Look through the records and copy every line in which "changelog" appears.

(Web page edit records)

——————

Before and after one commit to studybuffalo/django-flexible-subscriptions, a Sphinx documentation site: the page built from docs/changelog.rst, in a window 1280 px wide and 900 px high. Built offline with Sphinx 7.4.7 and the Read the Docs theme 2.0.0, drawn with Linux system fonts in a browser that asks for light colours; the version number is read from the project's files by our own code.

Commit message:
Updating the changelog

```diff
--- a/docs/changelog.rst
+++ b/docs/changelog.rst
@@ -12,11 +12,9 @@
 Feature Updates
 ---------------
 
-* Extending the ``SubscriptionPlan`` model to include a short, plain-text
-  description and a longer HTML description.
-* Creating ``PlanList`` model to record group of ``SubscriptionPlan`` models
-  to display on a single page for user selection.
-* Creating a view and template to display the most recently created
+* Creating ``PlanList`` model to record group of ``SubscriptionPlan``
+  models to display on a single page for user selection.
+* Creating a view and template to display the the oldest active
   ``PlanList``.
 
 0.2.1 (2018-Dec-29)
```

——————

_RESULT BELOW_
Before and after one commit to studybuffalo/django-flexible-subscriptions, a Sphinx documentation site: the page built from docs/changelog.rst, in a window 1280 px wide and 900 px high. Built offline with Sphinx 7.4.7 and the Read the Docs theme 2.0.0, drawn with Linux system fonts in a browser that asks for light colours; the version number is read from the project's files by our own code.
Updating the changelog
--- a/docs/changelog.rst
+++ b/docs/changelog.rst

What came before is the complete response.